--- Task item ---
Using the material below, copy every line where "Compatibility" appears.

Segment Start: Provided records

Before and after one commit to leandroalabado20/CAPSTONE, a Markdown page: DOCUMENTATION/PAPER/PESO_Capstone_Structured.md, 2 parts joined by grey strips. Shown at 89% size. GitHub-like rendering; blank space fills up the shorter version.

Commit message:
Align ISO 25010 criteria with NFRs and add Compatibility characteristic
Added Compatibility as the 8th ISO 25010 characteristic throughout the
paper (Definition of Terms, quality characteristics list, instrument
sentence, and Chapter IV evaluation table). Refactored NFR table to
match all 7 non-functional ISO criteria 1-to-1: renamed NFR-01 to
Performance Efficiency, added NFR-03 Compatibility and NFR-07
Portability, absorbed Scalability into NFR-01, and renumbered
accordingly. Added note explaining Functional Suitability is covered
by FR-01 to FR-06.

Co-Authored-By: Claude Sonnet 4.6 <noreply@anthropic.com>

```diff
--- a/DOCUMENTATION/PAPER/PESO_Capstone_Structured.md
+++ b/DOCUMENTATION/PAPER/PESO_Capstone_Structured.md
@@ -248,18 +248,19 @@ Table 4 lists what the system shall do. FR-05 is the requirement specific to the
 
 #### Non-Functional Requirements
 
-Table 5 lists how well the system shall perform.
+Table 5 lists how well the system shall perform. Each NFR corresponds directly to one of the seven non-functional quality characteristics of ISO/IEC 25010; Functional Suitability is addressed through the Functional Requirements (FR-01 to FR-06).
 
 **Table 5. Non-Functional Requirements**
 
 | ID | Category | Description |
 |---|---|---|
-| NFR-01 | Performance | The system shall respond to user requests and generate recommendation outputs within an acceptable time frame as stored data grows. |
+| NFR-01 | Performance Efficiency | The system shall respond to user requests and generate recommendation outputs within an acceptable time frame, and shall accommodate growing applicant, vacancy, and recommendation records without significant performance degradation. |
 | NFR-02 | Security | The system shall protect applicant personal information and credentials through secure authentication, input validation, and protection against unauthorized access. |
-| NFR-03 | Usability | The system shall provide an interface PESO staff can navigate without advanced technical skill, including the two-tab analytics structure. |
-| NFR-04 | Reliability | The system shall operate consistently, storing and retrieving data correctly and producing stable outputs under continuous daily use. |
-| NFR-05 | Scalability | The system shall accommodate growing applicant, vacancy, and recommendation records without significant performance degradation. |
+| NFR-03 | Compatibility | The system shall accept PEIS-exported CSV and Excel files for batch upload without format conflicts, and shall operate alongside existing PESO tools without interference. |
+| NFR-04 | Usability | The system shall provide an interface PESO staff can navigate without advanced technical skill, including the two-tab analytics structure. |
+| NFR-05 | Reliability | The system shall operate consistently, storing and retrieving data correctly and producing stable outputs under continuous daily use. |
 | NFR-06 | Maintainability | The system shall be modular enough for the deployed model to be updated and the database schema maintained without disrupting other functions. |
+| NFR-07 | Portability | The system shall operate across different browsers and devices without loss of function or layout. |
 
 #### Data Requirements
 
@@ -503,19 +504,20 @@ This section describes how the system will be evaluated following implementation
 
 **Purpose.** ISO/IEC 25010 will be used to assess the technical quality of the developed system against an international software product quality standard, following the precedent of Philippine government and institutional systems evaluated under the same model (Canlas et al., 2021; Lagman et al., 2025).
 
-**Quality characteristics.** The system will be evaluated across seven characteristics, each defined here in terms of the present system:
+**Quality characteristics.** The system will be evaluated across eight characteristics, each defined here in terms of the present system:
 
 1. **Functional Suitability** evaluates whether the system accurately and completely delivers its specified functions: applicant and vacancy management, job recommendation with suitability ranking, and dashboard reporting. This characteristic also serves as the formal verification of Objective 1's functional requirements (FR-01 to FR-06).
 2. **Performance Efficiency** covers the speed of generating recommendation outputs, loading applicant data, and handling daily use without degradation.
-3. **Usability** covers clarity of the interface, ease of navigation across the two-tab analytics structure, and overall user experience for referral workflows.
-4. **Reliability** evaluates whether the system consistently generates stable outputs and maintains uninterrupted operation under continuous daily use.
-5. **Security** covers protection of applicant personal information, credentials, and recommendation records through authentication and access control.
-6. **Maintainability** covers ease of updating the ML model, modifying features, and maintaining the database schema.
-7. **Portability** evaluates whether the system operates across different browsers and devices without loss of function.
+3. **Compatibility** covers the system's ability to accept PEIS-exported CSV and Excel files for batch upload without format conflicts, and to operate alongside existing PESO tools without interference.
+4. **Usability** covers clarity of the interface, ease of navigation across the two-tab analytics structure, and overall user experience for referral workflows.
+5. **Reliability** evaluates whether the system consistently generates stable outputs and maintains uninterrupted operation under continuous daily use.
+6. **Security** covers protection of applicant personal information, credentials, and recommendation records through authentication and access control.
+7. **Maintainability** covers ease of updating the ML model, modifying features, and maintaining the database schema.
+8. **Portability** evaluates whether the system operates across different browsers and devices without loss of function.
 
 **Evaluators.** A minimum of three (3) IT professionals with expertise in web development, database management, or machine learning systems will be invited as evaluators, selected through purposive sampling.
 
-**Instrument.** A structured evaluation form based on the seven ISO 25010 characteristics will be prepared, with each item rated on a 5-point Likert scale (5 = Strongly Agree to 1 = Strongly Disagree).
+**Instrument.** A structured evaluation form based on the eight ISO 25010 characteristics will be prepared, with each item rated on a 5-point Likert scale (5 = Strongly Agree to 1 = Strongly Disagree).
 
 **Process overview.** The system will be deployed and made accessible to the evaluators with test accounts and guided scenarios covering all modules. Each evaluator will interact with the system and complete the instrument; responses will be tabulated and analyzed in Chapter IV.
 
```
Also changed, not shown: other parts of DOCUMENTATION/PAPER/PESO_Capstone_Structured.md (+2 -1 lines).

Segment End: Provided records

--- Problem solution ---
Align ISO 25010 criteria with NFRs and add Compatibility characteristic
Added Compatibility as the 8th ISO 25010 characteristic throughout the
Performance Efficiency, added NFR-03 Compatibility and NFR-07
+| NFR-03 | Compatibility | The system shall accept PEIS-exported CSV and Excel files for batch upload without format conflicts, and shall operate alongside existing PESO tools without interference. |
+3. **Compatibility** covers the system's ability to accept PEIS-exported CSV and Excel files for batch upload without format conflicts, and to operate alongside existing PESO tools without interference.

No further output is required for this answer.